> [WHAT YOU WILL DO]: Filter the records below and copy every line containing the word "designators".

Dataset excerpts
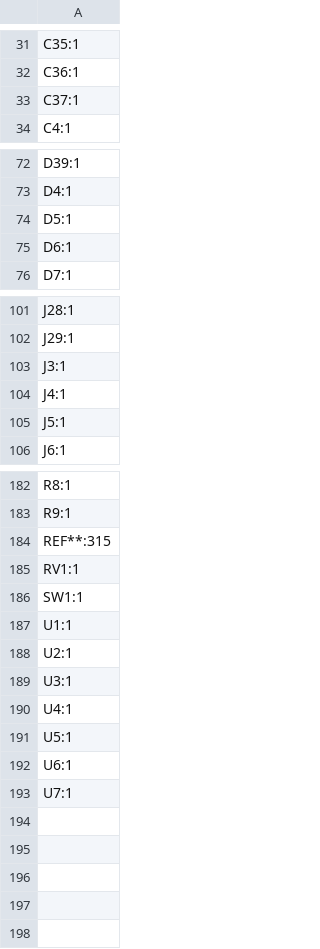
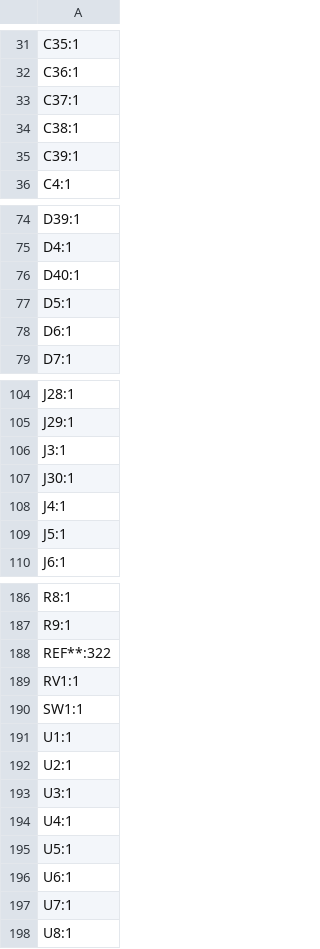
Before and after one commit to SimonAnnetts/yaesu_icom_atu_seq_v2, a CSV file: kicad/yaesu_icom_atu_seq_v2/production/designators.csv, drawn as a sheet; only a part is shown, gaps mark what is left out.

```diff
--- a/kicad/yaesu_icom_atu_seq_v2/production/designators.csv
+++ b/kicad/yaesu_icom_atu_seq_v2/production/designators.csv
@@ -33,2 +33,4 @@ C36:1
 C37:1
+C38:1
+C39:1
 C4:1
@@ -73,2 +75,3 @@ D39:1
 D4:1
+D40:1
 D5:1
@@ -103,2 +106,3 @@ J29:1
 J3:1
+J30:1
 J4:1
@@ -183,3 +187,3 @@ R8:1
 R9:1
-REF**:315
+REF**:322
 RV1:1
@@ -193 +197,2 @@ U6:1
 U7:1
+U8:1
```
Also changed, not shown: kicad/yaesu_icom_atu_seq_v2/production/bom.csv, kicad/yaesu_icom_atu_seq_v2/production/positions.csv, 7 other files.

> [EXERCISE RESULT]:
Before and after one commit to SimonAnnetts/yaesu_icom_atu_seq_v2, a CSV file: kicad/yaesu_icom_atu_seq_v2/production/designators.csv, drawn as a sheet; only a part is shown, gaps mark what is left out.
--- a/kicad/yaesu_icom_atu_seq_v2/production/designators.csv
+++ b/kicad/yaesu_icom_atu_seq_v2/production/designators.csv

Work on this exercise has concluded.